Aside from being a benefactor to the livestock interest, Joe Jackson is reported to have done more for school children than any other man in West Texas. He has been president of the school board at his home town, Alpine, for sixteen years and has been instrumental in building up a good public school system in Texas. He began work for the Sul Ross State Normal, nine years ago and has been working until his dream came true, and it is now a large school running in reality.
He and his partner, S. D. Harmon, have large holdings of land and cattle in Brewster County.
My experience covers a great deal of time, as I am now just past my eighty-first birthday. You, perhaps, have lived long enough to know that a man frequently forgets many things he would like to remember and remembers many things he would like to forget, but to me the memories of the Old Trail days are very pleasant, principally on the account of my good fortune to be associated with many of the pioneer cowmen of Texas, who made the country famous by their display of nerve and grey matter.

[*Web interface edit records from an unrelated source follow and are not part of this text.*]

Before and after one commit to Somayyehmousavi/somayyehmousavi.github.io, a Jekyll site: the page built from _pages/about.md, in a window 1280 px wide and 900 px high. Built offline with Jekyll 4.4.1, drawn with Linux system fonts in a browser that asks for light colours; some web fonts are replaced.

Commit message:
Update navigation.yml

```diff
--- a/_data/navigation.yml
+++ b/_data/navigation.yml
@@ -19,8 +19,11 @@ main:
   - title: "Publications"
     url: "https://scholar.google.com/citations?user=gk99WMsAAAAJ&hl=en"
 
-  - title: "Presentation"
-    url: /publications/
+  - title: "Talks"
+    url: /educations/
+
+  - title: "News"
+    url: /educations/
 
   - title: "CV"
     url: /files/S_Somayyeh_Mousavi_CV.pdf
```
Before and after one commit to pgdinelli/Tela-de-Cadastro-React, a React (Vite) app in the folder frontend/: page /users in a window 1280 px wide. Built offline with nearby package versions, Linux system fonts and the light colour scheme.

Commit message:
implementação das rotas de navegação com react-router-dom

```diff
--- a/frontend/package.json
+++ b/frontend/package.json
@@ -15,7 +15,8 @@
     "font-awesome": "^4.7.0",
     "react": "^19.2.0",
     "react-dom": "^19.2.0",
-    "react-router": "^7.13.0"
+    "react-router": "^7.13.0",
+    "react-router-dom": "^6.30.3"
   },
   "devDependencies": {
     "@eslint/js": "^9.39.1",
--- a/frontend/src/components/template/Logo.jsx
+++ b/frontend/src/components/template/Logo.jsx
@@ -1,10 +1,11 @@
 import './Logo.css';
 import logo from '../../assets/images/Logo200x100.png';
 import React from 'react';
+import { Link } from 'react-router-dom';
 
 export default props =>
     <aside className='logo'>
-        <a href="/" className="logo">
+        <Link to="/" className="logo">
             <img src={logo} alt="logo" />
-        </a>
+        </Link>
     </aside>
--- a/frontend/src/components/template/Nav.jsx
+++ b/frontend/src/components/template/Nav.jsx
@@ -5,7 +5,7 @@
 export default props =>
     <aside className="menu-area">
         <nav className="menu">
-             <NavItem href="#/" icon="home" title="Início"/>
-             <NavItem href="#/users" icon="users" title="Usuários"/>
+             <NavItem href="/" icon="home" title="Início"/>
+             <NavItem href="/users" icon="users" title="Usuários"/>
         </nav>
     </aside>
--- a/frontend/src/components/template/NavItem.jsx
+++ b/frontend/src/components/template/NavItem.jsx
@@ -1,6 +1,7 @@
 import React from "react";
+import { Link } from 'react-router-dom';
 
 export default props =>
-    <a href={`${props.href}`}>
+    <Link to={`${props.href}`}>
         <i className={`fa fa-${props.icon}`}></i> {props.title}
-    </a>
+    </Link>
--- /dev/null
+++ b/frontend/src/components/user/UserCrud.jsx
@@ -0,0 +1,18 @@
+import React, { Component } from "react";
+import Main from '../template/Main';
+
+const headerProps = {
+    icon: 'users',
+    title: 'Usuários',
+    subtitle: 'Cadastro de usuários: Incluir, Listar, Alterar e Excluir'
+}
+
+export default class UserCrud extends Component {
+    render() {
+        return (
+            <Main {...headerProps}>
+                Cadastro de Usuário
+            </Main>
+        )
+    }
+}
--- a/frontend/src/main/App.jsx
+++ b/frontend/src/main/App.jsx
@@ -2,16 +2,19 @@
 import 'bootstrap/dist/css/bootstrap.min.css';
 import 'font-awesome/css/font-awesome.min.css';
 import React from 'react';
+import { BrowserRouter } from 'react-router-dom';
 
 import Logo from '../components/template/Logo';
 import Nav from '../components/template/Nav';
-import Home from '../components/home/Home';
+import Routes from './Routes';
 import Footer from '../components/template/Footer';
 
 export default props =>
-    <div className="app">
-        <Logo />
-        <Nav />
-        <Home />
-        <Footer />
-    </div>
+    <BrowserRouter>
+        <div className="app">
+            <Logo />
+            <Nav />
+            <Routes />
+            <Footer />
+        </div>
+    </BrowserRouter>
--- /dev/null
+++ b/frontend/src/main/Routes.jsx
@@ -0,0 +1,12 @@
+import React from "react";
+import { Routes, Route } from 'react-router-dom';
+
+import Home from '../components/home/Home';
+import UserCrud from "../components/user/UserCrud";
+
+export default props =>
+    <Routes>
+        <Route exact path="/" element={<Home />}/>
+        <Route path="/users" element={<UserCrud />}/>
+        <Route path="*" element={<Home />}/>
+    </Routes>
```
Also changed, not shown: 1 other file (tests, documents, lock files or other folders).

We did not know anything about the so-called hard times ; we were trained to meet conditions, overcome